Input:
++++++

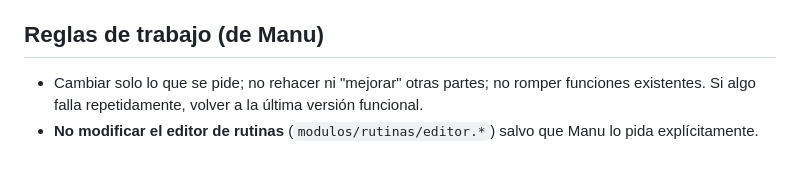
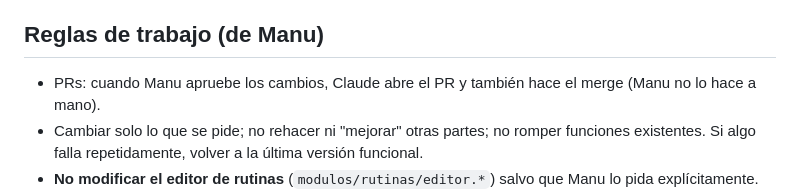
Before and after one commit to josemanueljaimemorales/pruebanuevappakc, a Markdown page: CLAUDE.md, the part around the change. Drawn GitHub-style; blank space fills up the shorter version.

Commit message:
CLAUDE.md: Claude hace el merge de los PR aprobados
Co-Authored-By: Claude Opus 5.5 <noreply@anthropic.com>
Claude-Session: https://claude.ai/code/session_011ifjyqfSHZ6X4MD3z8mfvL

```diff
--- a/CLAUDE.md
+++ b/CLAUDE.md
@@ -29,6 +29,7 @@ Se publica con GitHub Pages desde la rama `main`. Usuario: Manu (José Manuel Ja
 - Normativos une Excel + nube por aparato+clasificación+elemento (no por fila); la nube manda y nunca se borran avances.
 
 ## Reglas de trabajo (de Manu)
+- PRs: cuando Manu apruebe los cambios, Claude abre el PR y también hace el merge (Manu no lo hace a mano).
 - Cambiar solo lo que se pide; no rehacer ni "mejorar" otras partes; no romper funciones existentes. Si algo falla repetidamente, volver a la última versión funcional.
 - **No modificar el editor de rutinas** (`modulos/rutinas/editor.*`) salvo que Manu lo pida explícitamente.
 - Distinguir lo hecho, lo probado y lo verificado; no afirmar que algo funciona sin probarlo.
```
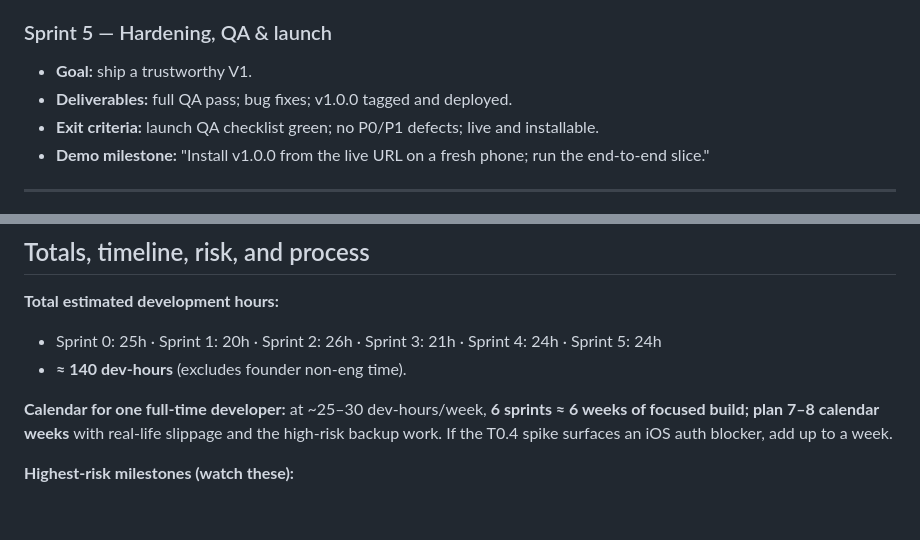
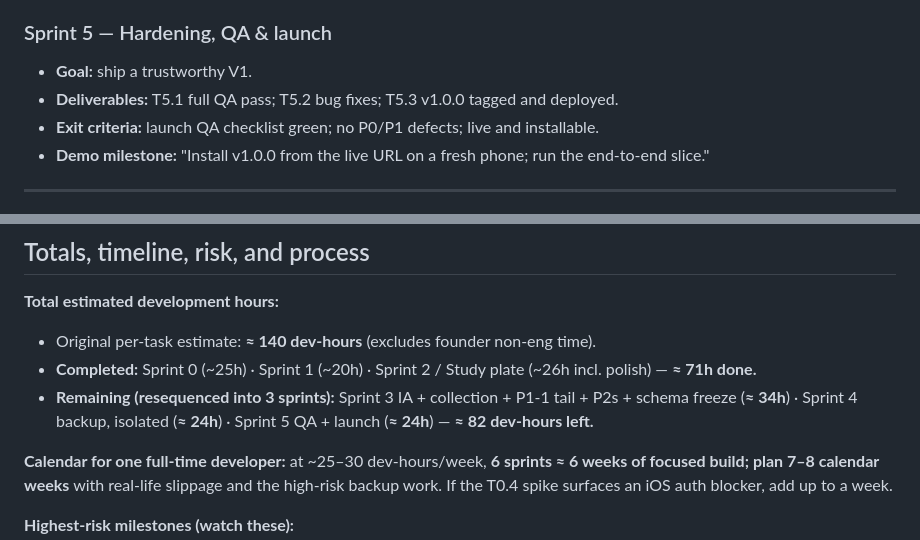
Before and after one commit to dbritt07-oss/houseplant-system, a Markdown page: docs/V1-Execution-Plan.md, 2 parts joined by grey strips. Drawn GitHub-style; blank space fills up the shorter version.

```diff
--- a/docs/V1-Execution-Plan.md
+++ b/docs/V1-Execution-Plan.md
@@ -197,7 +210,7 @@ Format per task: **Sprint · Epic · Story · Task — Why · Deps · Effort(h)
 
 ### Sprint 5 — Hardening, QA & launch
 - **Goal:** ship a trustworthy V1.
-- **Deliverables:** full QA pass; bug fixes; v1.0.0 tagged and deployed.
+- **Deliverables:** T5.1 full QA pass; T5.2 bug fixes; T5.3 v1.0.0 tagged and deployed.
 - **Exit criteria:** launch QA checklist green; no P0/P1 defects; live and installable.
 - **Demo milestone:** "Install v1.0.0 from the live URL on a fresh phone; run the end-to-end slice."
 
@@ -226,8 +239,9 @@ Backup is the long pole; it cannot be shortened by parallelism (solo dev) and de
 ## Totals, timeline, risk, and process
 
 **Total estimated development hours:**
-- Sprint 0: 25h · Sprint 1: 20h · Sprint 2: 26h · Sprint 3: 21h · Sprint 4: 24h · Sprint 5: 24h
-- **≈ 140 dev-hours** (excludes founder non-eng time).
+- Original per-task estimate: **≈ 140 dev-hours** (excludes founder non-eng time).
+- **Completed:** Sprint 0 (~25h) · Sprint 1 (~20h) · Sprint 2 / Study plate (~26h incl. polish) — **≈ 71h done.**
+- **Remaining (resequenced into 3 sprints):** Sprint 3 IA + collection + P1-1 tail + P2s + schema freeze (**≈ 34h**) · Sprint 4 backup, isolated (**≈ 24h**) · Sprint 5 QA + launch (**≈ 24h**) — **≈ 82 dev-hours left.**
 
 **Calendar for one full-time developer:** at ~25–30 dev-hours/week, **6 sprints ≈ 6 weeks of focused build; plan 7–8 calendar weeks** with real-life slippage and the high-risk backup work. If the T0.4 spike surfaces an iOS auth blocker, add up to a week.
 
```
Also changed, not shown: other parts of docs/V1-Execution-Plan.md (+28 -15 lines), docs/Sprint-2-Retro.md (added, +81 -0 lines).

++++++

Task instructions: Would you output the listing above verbatim, without its pictures?

Task solution:
Before and after one commit to josemanueljaimemorales/pruebanuevappakc, a Markdown page: CLAUDE.md, the part around the change. Drawn GitHub-style; blank space fills up the shorter version.

Commit message:
CLAUDE.md: Claude hace el merge de los PR aprobados
Co-Authored-By: Claude Opus 5.5 <noreply@anthropic.com>
Claude-Session: https://claude.ai/code/session_011ifjyqfSHZ6X4MD3z8mfvL

```diff
--- a/CLAUDE.md
+++ b/CLAUDE.md
@@ -29,6 +29,7 @@ Se publica con GitHub Pages desde la rama `main`. Usuario: Manu (José Manuel Ja
 - Normativos une Excel + nube por aparato+clasificación+elemento (no por fila); la nube manda y nunca se borran avances.
 
 ## Reglas de trabajo (de Manu)
+- PRs: cuando Manu apruebe los cambios, Claude abre el PR y también hace el merge (Manu no lo hace a mano).
 - Cambiar solo lo que se pide; no rehacer ni "mejorar" otras partes; no romper funciones existentes. Si algo falla repetidamente, volver a la última versión funcional.
 - **No modificar el editor de rutinas** (`modulos/rutinas/editor.*`) salvo que Manu lo pida explícitamente.
 - Distinguir lo hecho, lo probado y lo verificado; no afirmar que algo funciona sin probarlo.
```
Before and after one commit to dbritt07-oss/houseplant-system, a Markdown page: docs/V1-Execution-Plan.md, 2 parts joined by grey strips. Drawn GitHub-style; blank space fills up the shorter version.

```diff
--- a/docs/V1-Execution-Plan.md
+++ b/docs/V1-Execution-Plan.md
@@ -197,7 +210,7 @@ Format per task: **Sprint · Epic · Story · Task — Why · Deps · Effort(h)
 
 ### Sprint 5 — Hardening, QA & launch
 - **Goal:** ship a trustworthy V1.
-- **Deliverables:** full QA pass; bug fixes; v1.0.0 tagged and deployed.
+- **Deliverables:** T5.1 full QA pass; T5.2 bug fixes; T5.3 v1.0.0 tagged and deployed.
 - **Exit criteria:** launch QA checklist green; no P0/P1 defects; live and installable.
 - **Demo milestone:** "Install v1.0.0 from the live URL on a fresh phone; run the end-to-end slice."
 
@@ -226,8 +239,9 @@ Backup is the long pole; it cannot be shortened by parallelism (solo dev) and de
 ## Totals, timeline, risk, and process
 
 **Total estimated development hours:**
-- Sprint 0: 25h · Sprint 1: 20h · Sprint 2: 26h · Sprint 3: 21h · Sprint 4: 24h · Sprint 5: 24h
-- **≈ 140 dev-hours** (excludes founder non-eng time).
+- Original per-task estimate: **≈ 140 dev-hours** (excludes founder non-eng time).
+- **Completed:** Sprint 0 (~25h) · Sprint 1 (~20h) · Sprint 2 / Study plate (~26h incl. polish) — **≈ 71h done.**
+- **Remaining (resequenced into 3 sprints):** Sprint 3 IA + collection + P1-1 tail + P2s + schema freeze (**≈ 34h**) · Sprint 4 backup, isolated (**≈ 24h**) · Sprint 5 QA + launch (**≈ 24h**) — **≈ 82 dev-hours left.**
 
 **Calendar for one full-time developer:** at ~25–30 dev-hours/week, **6 sprints ≈ 6 weeks of focused build; plan 7–8 calendar weeks** with real-life slippage and the high-risk backup work. If the T0.4 spike surfaces an iOS auth blocker, add up to a week.
 
```
Also changed, not shown: other parts of docs/V1-Execution-Plan.md (+28 -15 lines), docs/Sprint-2-Retro.md (added, +81 -0 lines).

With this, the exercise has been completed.